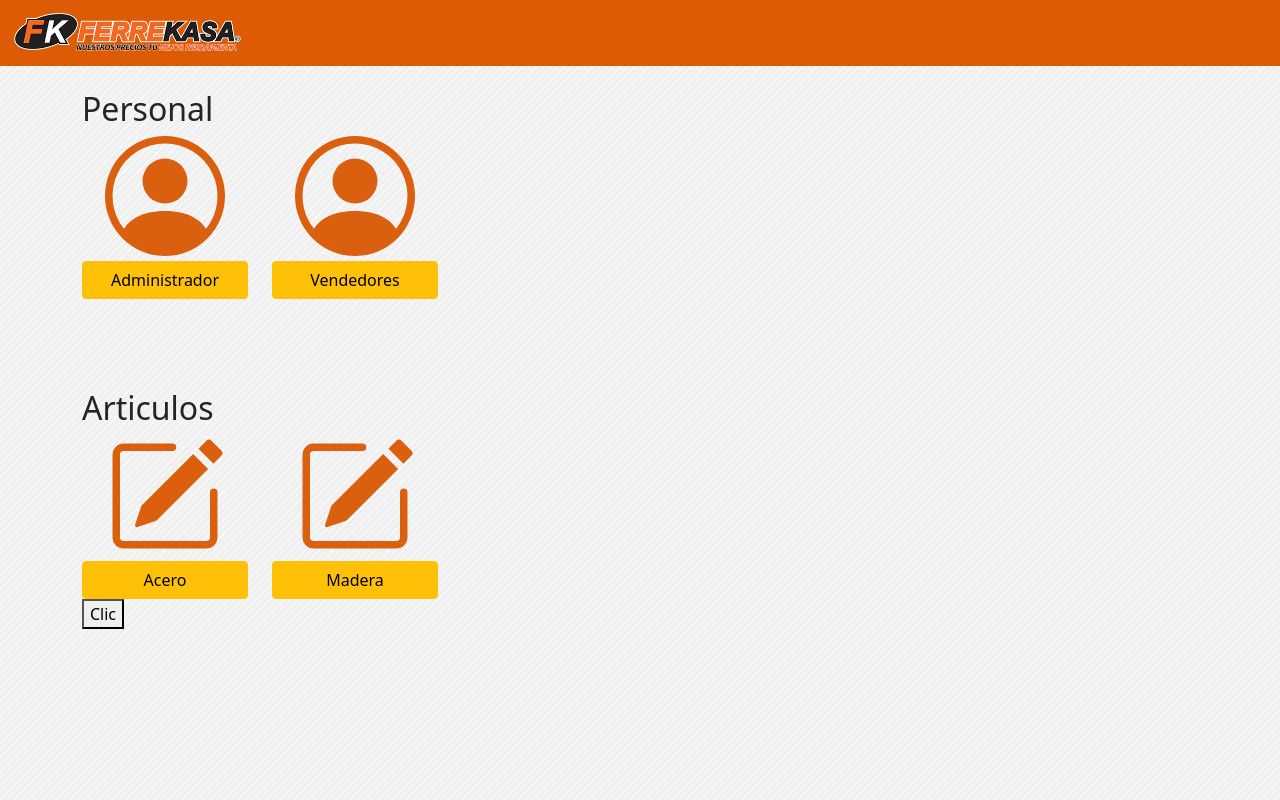
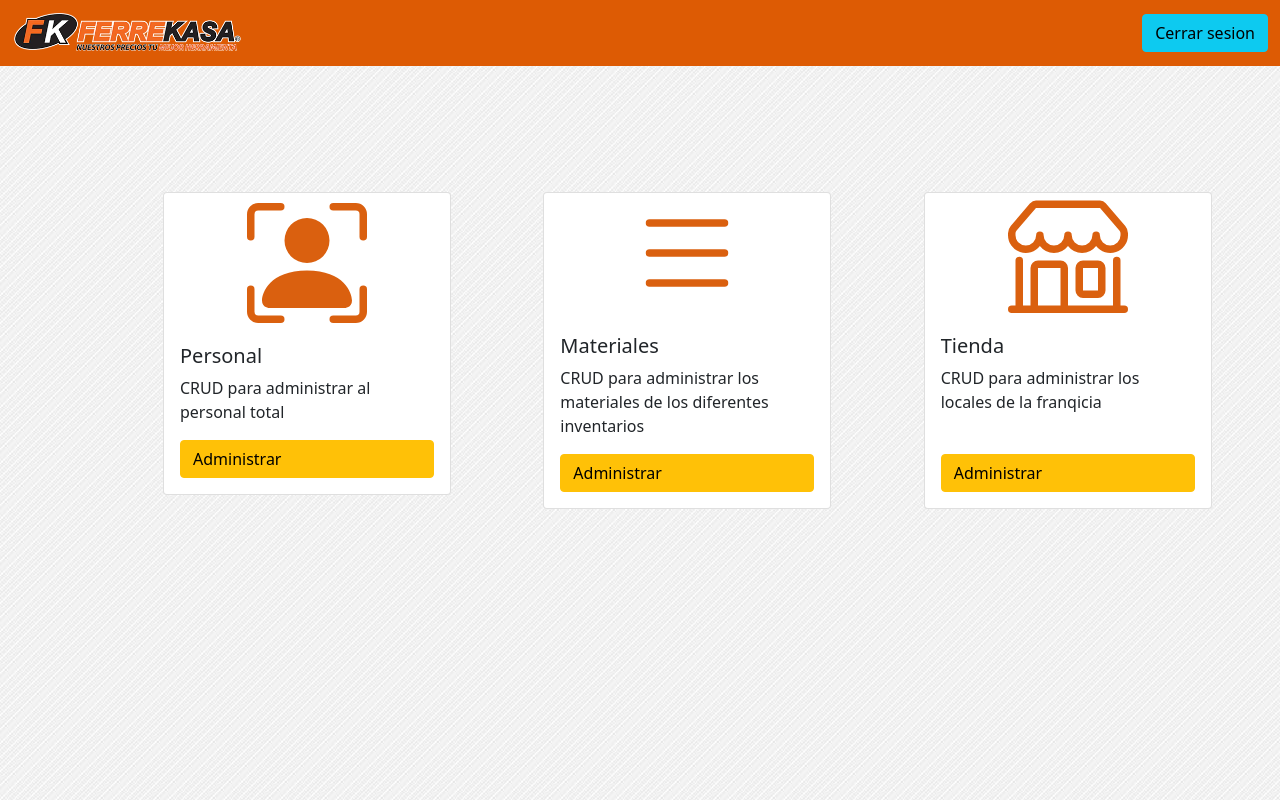
Before and after one commit to VilaxG/Ferrakasa, a PHP site: page /adminpage.php in a window 1280 px wide. Run offline with PHP 8.4, Linux system fonts and the light colour scheme.

Commit message:
materiales

```diff
--- a/ProyASSO/adminpage.php
+++ b/ProyASSO/adminpage.php
@@ -8,6 +8,7 @@
     <title>Document</title>
     <link href="https://cdn.jsdelivr.net/npm/bootstrap@5.1.3/dist/css/bootstrap.min.css" rel="stylesheet"
         integrity="sha384-1BmE4kWBq78iYhFldvKuhfTAU6auU8tT94WrHftjDbrCEXSU1oBoqyl2QvZ6jIW3" crossorigin="anonymous">
+    <link rel="stylesheet" href="https://cdn.jsdelivr.net/npm/bootstrap-icons@1.8.2/font/bootstrap-icons.css">
     <link rel="stylesheet" href="control.css">
 </head>
 
@@ -21,75 +22,81 @@
                 aria-controls="navbarText" aria-expanded="false" aria-label="Toggle navigation">
                 <span class="navbar-toggler-icon"></span>
             </button>
-            <!--<div class="collapse navbar-collapse" id="navbarText">
+            <div class="collapse navbar-collapse" id="navbarText">
                 <ul class="navbar-nav me-auto mb-2 mb-lg-0">
                     <li class="nav-item">
-                        <a class="nav-link active" aria-current="page" href="#sec1">Altas</a>
-                    </li>
-                    <li class="nav-item">
-                        <a class="nav-link active" href="#sec2">Bajas</a>
-                    </li>
-                    <li class="nav-item">
-                        <a class="nav-link" href="#sec3">Modificaciones</a>
-                    </li>
-                    <li class="nav-item">
-                        <a class="nav-link" href="Admnistrador.html">Salir</a>
+
                     </li>
                 </ul>
-                <span class="navbar-text">
-                    Navbar text with an inline element
+                <span class="navbar-item">
+                    <a href="#administrador.php" class="btn btn-info    ">Cerrar sesion</a>
                 </span>
             </div>
--->
         </div>
     </nav>
-    <div class="container secciones">
-        <div class="row seccion">
-            <h2>Personal</h2>
-            <div class="col-2 icono">
+    <div class=" secciones">
+        <div class="row justify-content-evenly  seccion" style="margin-top: 15%;">
+            <div class="col-2">
+                <div class="card" style="width: 18rem;">
                     <svg xmlns="http://www.w3.org/2000/svg" width="120" height="120" fill="currentColor"
-                    class="bi bi-person-circle" viewBox="0 0 16 16">
-                    <path d="M11 6a3 3 0 1 1-6 0 3 3 0 0 1 6 0z" />
-                    <path fill-rule="evenodd"
-                        d="M0 8a8 8 0 1 1 16 0A8 8 0 0 1 0 8zm8-7a7 7 0 0 0-5.468 11.37C3.242 11.226 4.805 10 8 10s4.757 1.225 5.468 2.37A7 7 0 0 0 8 1z" />
+                        class="bi bi-person-bounding-box card-img-top" viewBox="0 0 16 16"
+                        style="margin-top: 10px; color: rgb(218, 96, 15);">
+                        <path
+                            d="M1.5 1a.5.5 0 0 0-.5.5v3a.5.5 0 0 1-1 0v-3A1.5 1.5 0 0 1 1.5 0h3a.5.5 0 0 1 0 1h-3zM11 .5a.5.5 0 0 1 .5-.5h3A1.5 1.5 0 0 1 16 1.5v3a.5.5 0 0 1-1 0v-3a.5.5 0 0 0-.5-.5h-3a.5.5 0 0 1-.5-.5zM.5 11a.5.5 0 0 1 .5.5v3a.5.5 0 0 0 .5.5h3a.5.5 0 0 1 0 1h-3A1.5 1.5 0 0 1 0 14.5v-3a.5.5 0 0 1 .5-.5zm15 0a.5.5 0 0 1 .5.5v3a1.5 1.5 0 0 1-1.5 1.5h-3a.5.5 0 0 1 0-1h3a.5.5 0 0 0 .5-.5v-3a.5.5 0 0 1 .5-.5z" />
+                        <path d="M3 14s-1 0-1-1 1-4 6-4 6 3 6 4-1 1-1 1H3zm8-9a3 3 0 1 1-6 0 3 3 0 0 1 6 0z" />
                     </svg>
-                <a class="btn btn-warning" href="#" role="button"> Administrador</a>
-            </div>
-            <div class="col-2 icono">
-                <svg xmlns="http://www.w3.org/2000/svg" width="120" height="120" fill="currentColor"
-                    class="bi bi-person-circle" viewBox="0 0 16 16">
-                    <path d="M11 6a3 3 0 1 1-6 0 3 3 0 0 1 6 0z" />
-                    <path fill-rule="evenodd"
-                        d="M0 8a8 8 0 1 1 16 0A8 8 0 0 1 0 8zm8-7a7 7 0 0 0-5.468 11.37C3.242 11.226 4.805 10 8 10s4.757 1.225 5.468 2.37A7 7 0 0 0 8 1z" />
-                </svg>
-                <a class="btn btn-warning" href="personal.php" role="button">Vendedores</a>
+
+                    <div class="card-body">
+                        <h5 class="card-title">Personal</h5>
+                        <p class="card-text">
+                            CRUD para administrar al personal total
+                            <br>
+                        </p>
+                        <a href="personal.php" class="btn btn-warning">Administrar</a>
                     </div>
                 </div>
-        <div class="row seccion">
-            <h2>Articulos</h2>
-            <div class="col-2 icono">
+            </div>
+
+            <div class="col-2">
+                <div class="card" style="width: 18rem;">
                     <svg xmlns="http://www.w3.org/2000/svg" width="120" height="120" fill="currentColor"
-                    class="bi bi-pencil-square" viewBox="0 0 16 16">
-                    <path
-                        d="M15.502 1.94a.5.5 0 0 1 0 .706L14.459 3.69l-2-2L13.502.646a.5.5 0 0 1 .707 0l1.293 1.293zm-1.75 2.456-2-2L4.939 9.21a.5.5 0 0 0-.121.196l-.805 2.414a.25.25 0 0 0 .316.316l2.414-.805a.5.5 0 0 0 .196-.12l6.813-6.814z" />
+                        class="bi bi-list card-img-top" viewBox="0 0 16 16" style="color: rgb(218, 96, 15);">
                         <path fill-rule="evenodd"
-                        d="M1 13.5A1.5 1.5 0 0 0 2.5 15h11a1.5 1.5 0 0 0 1.5-1.5v-6a.5.5 0 0 0-1 0v6a.5.5 0 0 1-.5.5h-11a.5.5 0 0 1-.5-.5v-11a.5.5 0 0 1 .5-.5H9a.5.5 0 0 0 0-1H2.5A1.5 1.5 0 0 0 1 2.5v11z" />
+                            d="M2.5 12a.5.5 0 0 1 .5-.5h10a.5.5 0 0 1 0 1H3a.5.5 0 0 1-.5-.5zm0-4a.5.5 0 0 1 .5-.5h10a.5.5 0 0 1 0 1H3a.5.5 0 0 1-.5-.5zm0-4a.5.5 0 0 1 .5-.5h10a.5.5 0 0 1 0 1H3a.5.5 0 0 1-.5-.5z" />
                     </svg>
-                <a class="btn btn-warning" href="#" role="button">Acero</a>
-            </div>
-            <div class="col-2 icono">
-                <svg xmlns="http://www.w3.org/2000/svg" width="120" height="120" fill="currentColor"
-                    class="bi bi-pencil-square" viewBox="0 0 16 16">
-                    <path
-                        d="M15.502 1.94a.5.5 0 0 1 0 .706L14.459 3.69l-2-2L13.502.646a.5.5 0 0 1 .707 0l1.293 1.293zm-1.75 2.456-2-2L4.939 9.21a.5.5 0 0 0-.121.196l-.805 2.414a.25.25 0 0 0 .316.316l2.414-.805a.5.5 0 0 0 .196-.12l6.813-6.814z" />
-                    <path fill-rule="evenodd"
-                        d="M1 13.5A1.5 1.5 0 0 0 2.5 15h11a1.5 1.5 0 0 0 1.5-1.5v-6a.5.5 0 0 0-1 0v6a.5.5 0 0 1-.5.5h-11a.5.5 0 0 1-.5-.5v-11a.5.5 0 0 1 .5-.5H9a.5.5 0 0 0 0-1H2.5A1.5 1.5 0 0 0 1 2.5v11z" />
-                </svg>
-                <a class="btn btn-warning" href="#" role="button">Madera</a>
+
+                    <div class="card-body">
+                        <h5 class="card-title">Materiales</h5>
+                        <p class="card-text">
+                            CRUD para administrar los materiales de los diferentes inventarios
+                        </p>
+                        <a href="material.php" class="btn btn-warning">Administrar</a>
                     </div>
                 </div>
+            </div>
+
+            <div class="col-2">
+                <div class="card" style="width: 18rem;">
+                    <svg xmlns="http://www.w3.org/2000/svg" width="120" height="120" fill="currentColor"
+                        class="bi bi-shop card-img-top" viewBox="0 0 16 16" style="color: rgb(218, 96, 15);">
+                        <path
+                            d="M2.97 1.35A1 1 0 0 1 3.73 1h8.54a1 1 0 0 1 .76.35l2.609 3.044A1.5 1.5 0 0 1 16 5.37v.255a2.375 2.375 0 0 1-4.25 1.458A2.371 2.371 0 0 1 9.875 8 2.37 2.37 0 0 1 8 7.083 2.37 2.37 0 0 1 6.125 8a2.37 2.37 0 0 1-1.875-.917A2.375 2.375 0 0 1 0 5.625V5.37a1.5 1.5 0 0 1 .361-.976l2.61-3.045zm1.78 4.275a1.375 1.375 0 0 0 2.75 0 .5.5 0 0 1 1 0 1.375 1.375 0 0 0 2.75 0 .5.5 0 0 1 1 0 1.375 1.375 0 1 0 2.75 0V5.37a.5.5 0 0 0-.12-.325L12.27 2H3.73L1.12 5.045A.5.5 0 0 0 1 5.37v.255a1.375 1.375 0 0 0 2.75 0 .5.5 0 0 1 1 0zM1.5 8.5A.5.5 0 0 1 2 9v6h1v-5a1 1 0 0 1 1-1h3a1 1 0 0 1 1 1v5h6V9a.5.5 0 0 1 1 0v6h.5a.5.5 0 0 1 0 1H.5a.5.5 0 0 1 0-1H1V9a.5.5 0 0 1 .5-.5zM4 15h3v-5H4v5zm5-5a1 1 0 0 1 1-1h2a1 1 0 0 1 1 1v3a1 1 0 0 1-1 1h-2a1 1 0 0 1-1-1v-3zm3 0h-2v3h2v-3z" />
+                    </svg>
+
+                    <div class="card-body">
+                        <h5 class="card-title">Tienda</h5>
+                        <p class="card-text">
+                            CRUD para administrar los locales de la franqicia
+                            <br><br>
+                        </p>
+                        <a href="tienda.php" class="btn btn-warning">Administrar</a>
+                    </div>
+                </div>
+            </div>
+        </div>
+
+        <!--
         <button onclick="aparecer('externa')">Clic</button>
-
         <div class="externa col-10" id="externa">
             <p>Lorem ipsum dolor, sit amet consectetur adipisicing elit. Cumque labore voluptatum rerum eius quasi
                 explicabo totam enim voluptatem laudantium cum iste, consectetur, nam illum harum ipsum expedita
@@ -116,6 +123,7 @@
                 .</p>
             <button onclick="aparecer('externa')">Cerrar</button>
         </div>
+-->
 
     </div>
     <script src="adminpage.js"></script>
--- a/ProyASSO/control.css
+++ b/ProyASSO/control.css
@@ -24,6 +24,7 @@ html {
 
 .seccion a{
     width: 100%;
+    display: flex;
 }
 
 .seccion img {
@@ -31,7 +32,7 @@ html {
     height: 50%;
 }
 
-.icono svg{
+svg{
     /*background-color: blue;*/
     color: rgb(218, 96, 15);
     width: 100%;
--- a/ProyASSO/personal.php
+++ b/ProyASSO/personal.php
@@ -49,7 +49,7 @@ $query = mysqli_query($conn, $sql);
         <div class="row">
             <div class="col-3">
                 <h2>Registrar nuevos vendedores</h2>
-                <form action="a_vendedor.php" method="POST">
+                <form action="vendedor_a.php" method="POST">
                     <input type="text" class="form-control " name="id_vendedor" placeholder="Id del vendedor">
                     <input type="text" class="form-control " name="nombre" placeholder="Nombre">
                     <input type="text" class="form-control " name="apellidos" placeholder="Apellidos">
```
Also changed, not shown: ProyASSO/bi.css (added, +41 -0 lines), ProyASSO/bi.php (added, +83 -0 lines), ProyASSO/login.php (+9 -9 lines), ProyASSO/administrador.php (renamed from ProyASSO/Admnistrador.php). Lines whose indentation alone changed are shown as unchanged.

Exercise details = Anywhere the listing shows the word "title", copy the full line.

Answer section =
     <title>Document</title>
+                        <h5 class="card-title">Personal</h5>
+                        <h5 class="card-title">Materiales</h5>
+                        <h5 class="card-title">Tienda</h5>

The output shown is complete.